By Brittany Otis
A researcher at USA Health Mitchell Cancer Institute and the Department of Pharmacology at the University of South Alabama College of Medicine is part of a collaboration to explore a potential treatment for aggressive cancers.
Gary Piazza, Ph.D., professor of pharmacology at the USA College of Medicine and co-lead investigator, discovered and developed a novel RAS inhibitor class. RAS inhibitors may help treat aggressive cancers that are RAS-driven such as pancreatic, colon and lung cancers.
RAS is a protein sending signals to a chain of proteins that converge on the nucleus to alter gene transcription.
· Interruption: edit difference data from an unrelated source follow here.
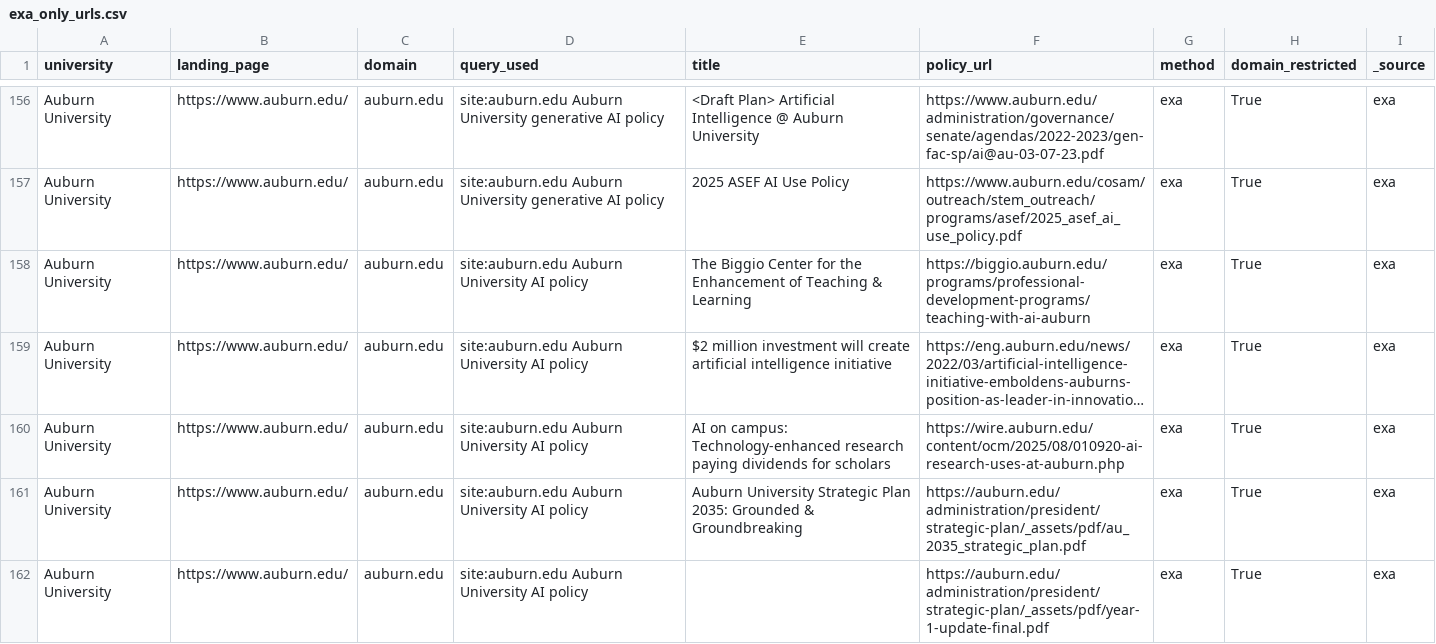
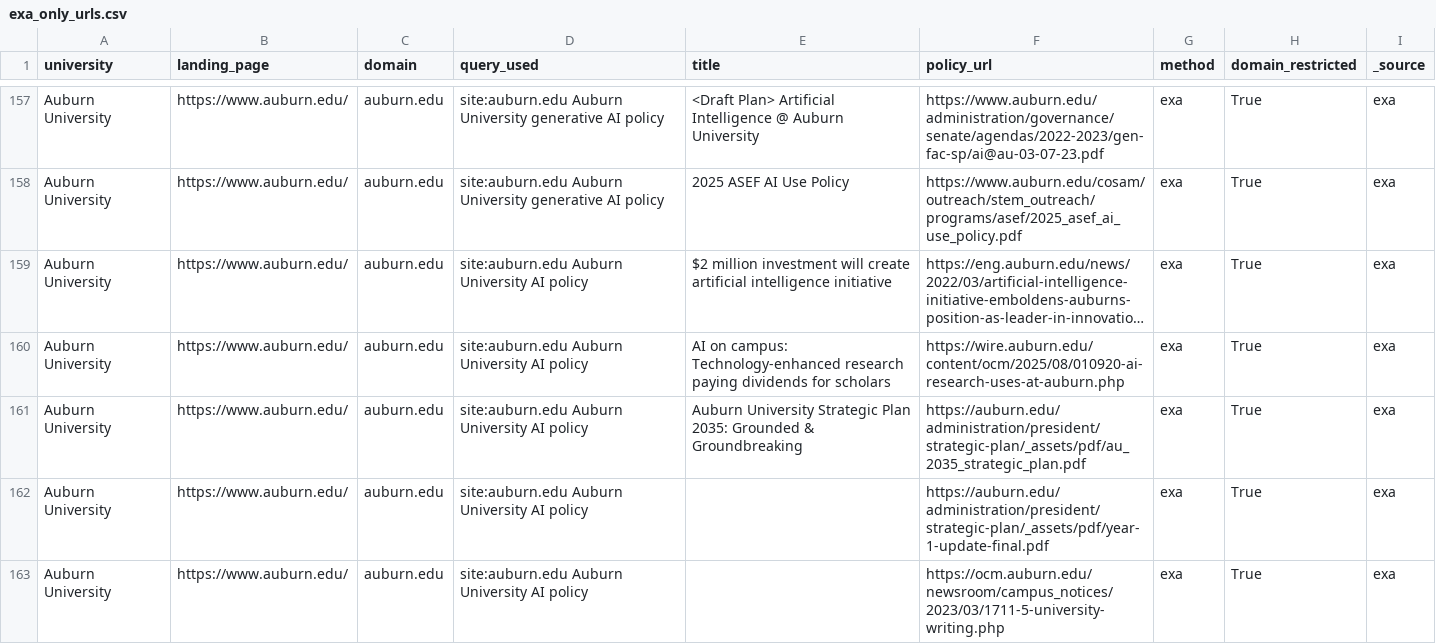
Before and after one commit to sihyunlkim/AIPolicyScrapper, a CSV file: comparison/exa_only_urls.csv, drawn as a sheet; only a part is shown, gaps mark what is left out; the shorter side is filled out with more unchanged rows; long unchanged cells end in …; removed rows and columns are numbered as before the commit, all else as after; the diff covers the shown part only; the diff names each change by its address in the sheet, - before the commit and + after, or states it on an @@ line.

```diff
--- a/comparison/exa_only_urls.csv
+++ b/comparison/exa_only_urls.csv
-row 158: Auburn University | https://www.auburn.edu/ | auburn.edu | site:auburn.edu Auburn University AI policy | The Biggio Center for the Enhancement of Teaching & Learning | https://biggio.auburn.edu/programs/professional-development-programs/teaching-with-ai-auburn | exa | True | exa
```
Also changed, not shown: 4 added rows and 1 removed row elsewhere in this file, comparison/all_urls_combined.csv, comparison/gemini_only_urls.csv, 5 other files.
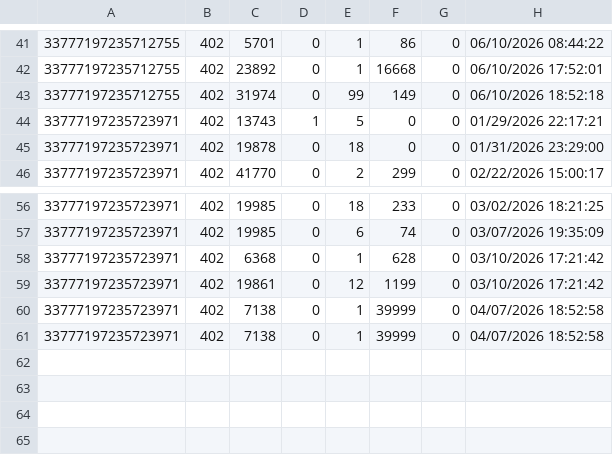
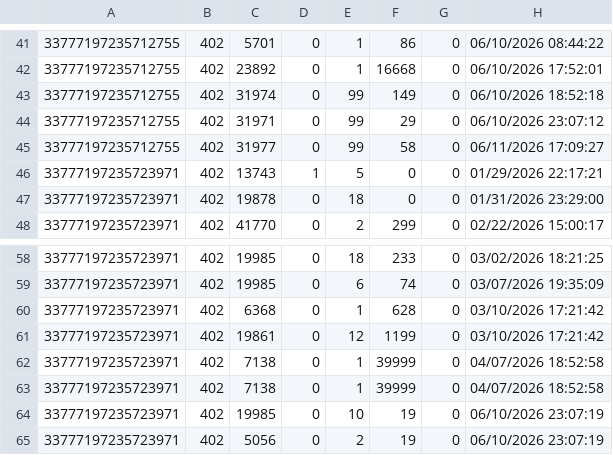
Before and after one commit to TheAyes/.ayes, a CSV file: users/ayes/external/xlcore/pluginConfigs/AllaganMarket/SoldItems.csv, drawn as a sheet; only a part is shown, gaps mark what is left out.

```diff
--- a/users/ayes/external/xlcore/pluginConfigs/AllaganMarket/SoldItems.csv
+++ b/users/ayes/external/xlcore/pluginConfigs/AllaganMarket/SoldItems.csv
@@ -43,2 +43,4 @@
 33777197235712755,402,31974,0,99,149,0,06/10/2026 18:52:18
+33777197235712755,402,31971,0,99,29,0,06/10/2026 23:07:12
+33777197235712755,402,31977,0,99,58,0,06/11/2026 17:09:27
 33777197235723971,402,13743,1,5,0,0,01/29/2026 22:17:21
@@ -61 +63,3 @@
 33777197235723971,402,7138,0,1,39999,0,04/07/2026 18:52:58
+33777197235723971,402,19985,0,10,19,0,06/10/2026 23:07:19
+33777197235723971,402,5056,0,2,19,0,06/10/2026 23:07:19
```
Also changed, not shown: users/ayes/external/xlcore/pluginConfigs/AllaganMarket/MarketPriceCache.csv, users/ayes/external/xlcore/pluginConfigs/AllaganMarket/SaleItems.csv, 27 other files.
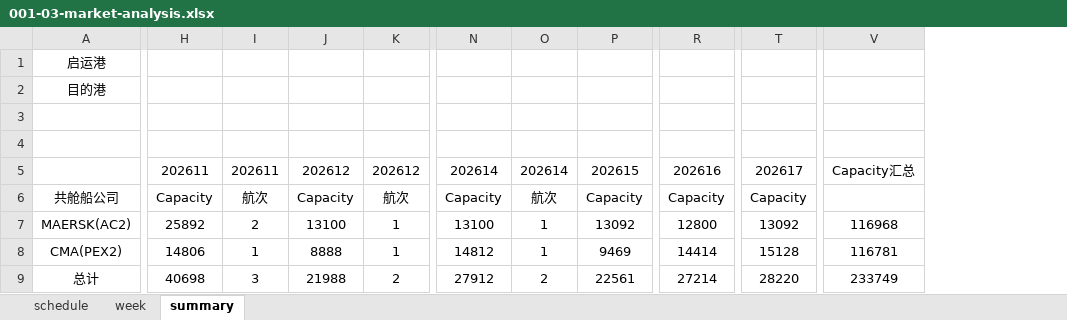
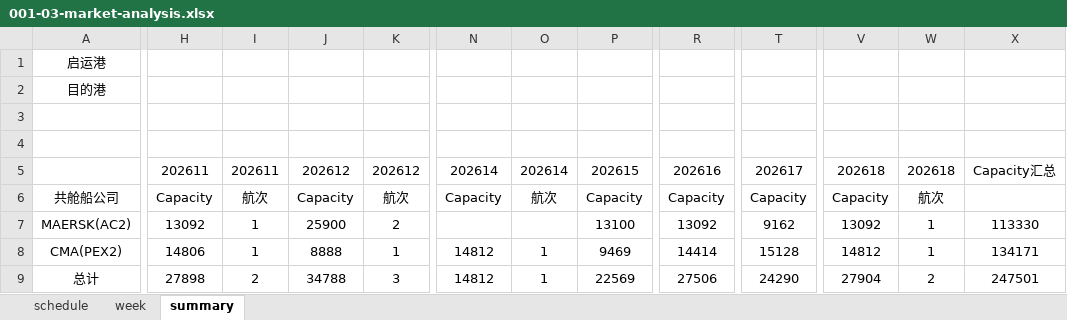
Before and after one commit to smartpu/Shipping-Schedule, an Excel workbook: Data/001-03-market-analysis.xlsx, sheet summary, drawn as a sheet; only a part is shown, gaps mark what is left out; values as stored, in another font and other column widths than the file's, no borders; removed rows and columns are numbered as before the commit, all else as after; the diff covers the shown part only; the diff names each change by its address in the sheet, - before the commit and + after, or states it on an @@ line.

Commit message:
Update data: market analysis, market watch, booking summary

```diff
--- a/Data/001-03-market-analysis.xlsx (sheet summary)
+++ b/Data/001-03-market-analysis.xlsx (sheet summary)
-column V, rows 5-9: Capacity汇总 |  | 116968 | 116781 | 233749
+column V, rows 5-9: 202618 | Capacity | 13092 | 14812 | 27904
+column W, rows 5-9: 202618 | 航次 | 1 | 1 | 2
+column X, rows 5-9: Capacity汇总 |  | 113330 | 134171 | 247501
-H7: 25892
+H7: 13092
-I7: 2
+I7: 1
-J7: 13100
+J7: 25900
-K7: 1
+K7: 2
-N7: 13100
+N7: (empty)
-O7: 1
+O7: (empty)
-P7: 13092
+P7: 13100
-R7: 12800
+R7: 13092
-T7: 13092
+T7: 9162
-H9: 40698
+H9: 27898
-I9: 3
+I9: 2
-J9: 21988
+J9: 34788
-K9: 2
+K9: 3
-N9: 27912
+N9: 14812
-O9: 2
+O9: 1
-P9: 22561
+P9: 22569
-R9: 27214
+R9: 27506
-T9: 28220
+T9: 24290
```
Also changed, not shown: 6 edited cells elsewhere in this sheet, sheet schedule, 1 other file.
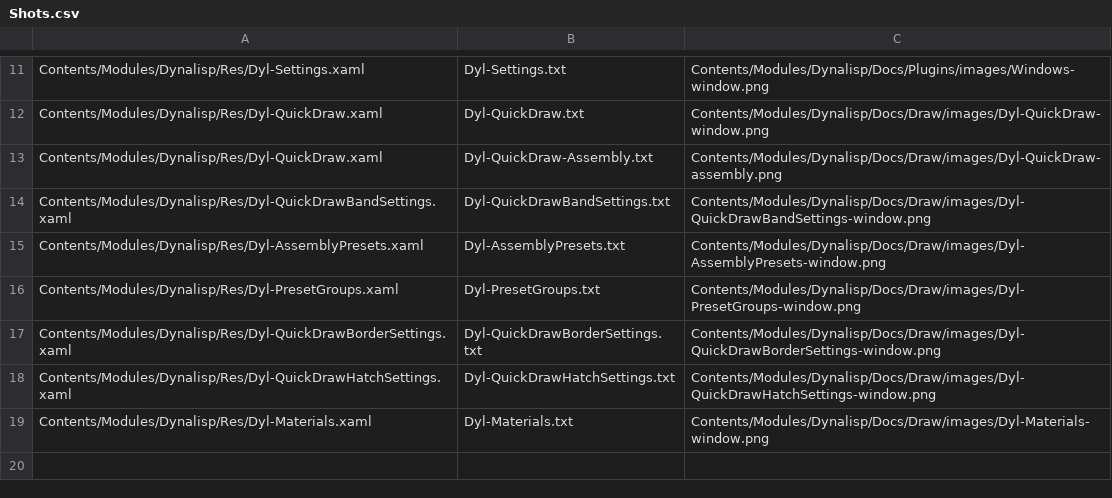
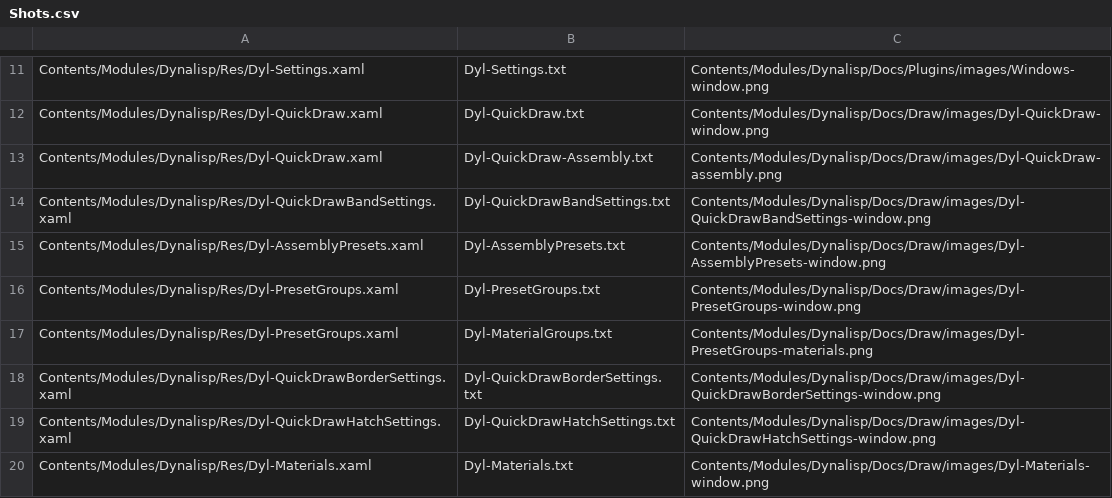
Before and after one commit to samagior/DynALisp.bundle, a CSV file: Installer/Windows/Shots/Shots.csv, drawn as a sheet; only a part is shown, gaps mark what is left out.

```diff
--- a/Installer/Windows/Shots/Shots.csv
+++ b/Installer/Windows/Shots/Shots.csv
@@ -16,2 +16,3 @@ Contents/Modules/Dynalisp/Res/Dyl-AssemblyPresets.xaml;Dyl-AssemblyPresets.txt;C
 Contents/Modules/Dynalisp/Res/Dyl-PresetGroups.xaml;Dyl-PresetGroups.txt;Contents/Modules/Dynalisp/Docs/Draw/images/Dyl-PresetGroups-window.png
+Contents/Modules/Dynalisp/Res/Dyl-PresetGroups.xaml;Dyl-MaterialGroups.txt;Contents/Modules/Dynalisp/Docs/Draw/images/Dyl-PresetGroups-materials.png
 Contents/Modules/Dynalisp/Res/Dyl-QuickDrawBorderSettings.xaml;Dyl-QuickDrawBorderSettings.txt;Contents/Modules/Dynalisp/Docs/Draw/images/Dyl-QuickDrawBorderSettings-window.png
```
Also changed, not shown: Contents/Modules/Dynalisp/Res/Materials.csv, 35 other files.
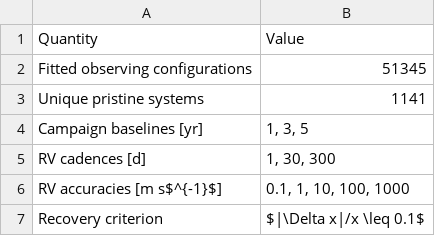
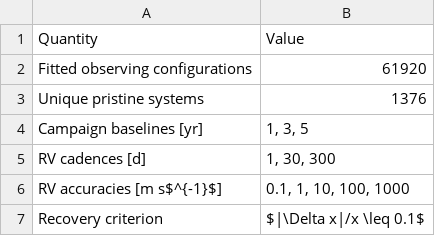
Before and after one commit to adammcmaster/self_lensing_radial_velocity, a CSV file: paper/tables/sample_summary.csv, drawn as a sheet.

```diff
--- a/paper/tables/sample_summary.csv
+++ b/paper/tables/sample_summary.csv
@@ -1,4 +1,4 @@
 Quantity,Value
-Fitted observing configurations,51345
-Unique pristine systems,1141
+Fitted observing configurations,61920
+Unique pristine systems,1376
 Campaign baselines [yr],"1, 3, 5"
```
Also changed, not shown: paper/tables/lens_mass_recovery_by_lens_mass.csv, paper/tables/mass_recovery_by_strategy.csv, 26 other files.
Mutations of RAS oncogenes signal cancer cells to grow and spread throughout the body. Oncogenes, or cancer-causing genes such as RAS, can transform a cell into a tumor cell, in certain circumstances.
RAS inhibitors have not yet been approved by the U.S. Food and Drug Administration but represent a potential new treatment for aggressive cancers, Piazza said. RAS inhibitors are in clinical trials, but would be limited to patients diagnosed with a specific type of RAS mutation.
Piazza hopes his discovery of a novel class of a RAS inhibitor could prove to be effective for a broader group of patients diagnosed with any type of RAS mutation.
“To receive this grant is an important step forward to accelerate our research so that we can develop more effective and safer therapeutics for patients with aggressive cancers,” Piazza said.
Pancreatic ductal adenocarcinoma (PDA), or pancreatic cancer, is among the deadliest cancers with a 10 percent, five-year survival rate and is often diagnosed in advanced stages. Mutated forms of RAS genes occur in more than 90 percent of patients with PDA.
Piazza spearheads the project with a University of Alabama at Birmingham researcher, Donald Buchsbaum, Ph.D. They plan to continue their research by preparing cancer cells, derived from patients with pancreatic cancer, to evaluate the anticancer activity of their novel RAS inhibitor class.
The grant is part of the Richard A. Elkus, M.D. Eminent Scholars Fund in Gastrointestinal Oncology at UAB. It promotes innovative research and scientific understanding of gastrointestinal cancers, especially pancreatic cancer. The ultimate goal of the fund is to create new therapeutics for thousands of Americans suffering with gastrointestinal cancers.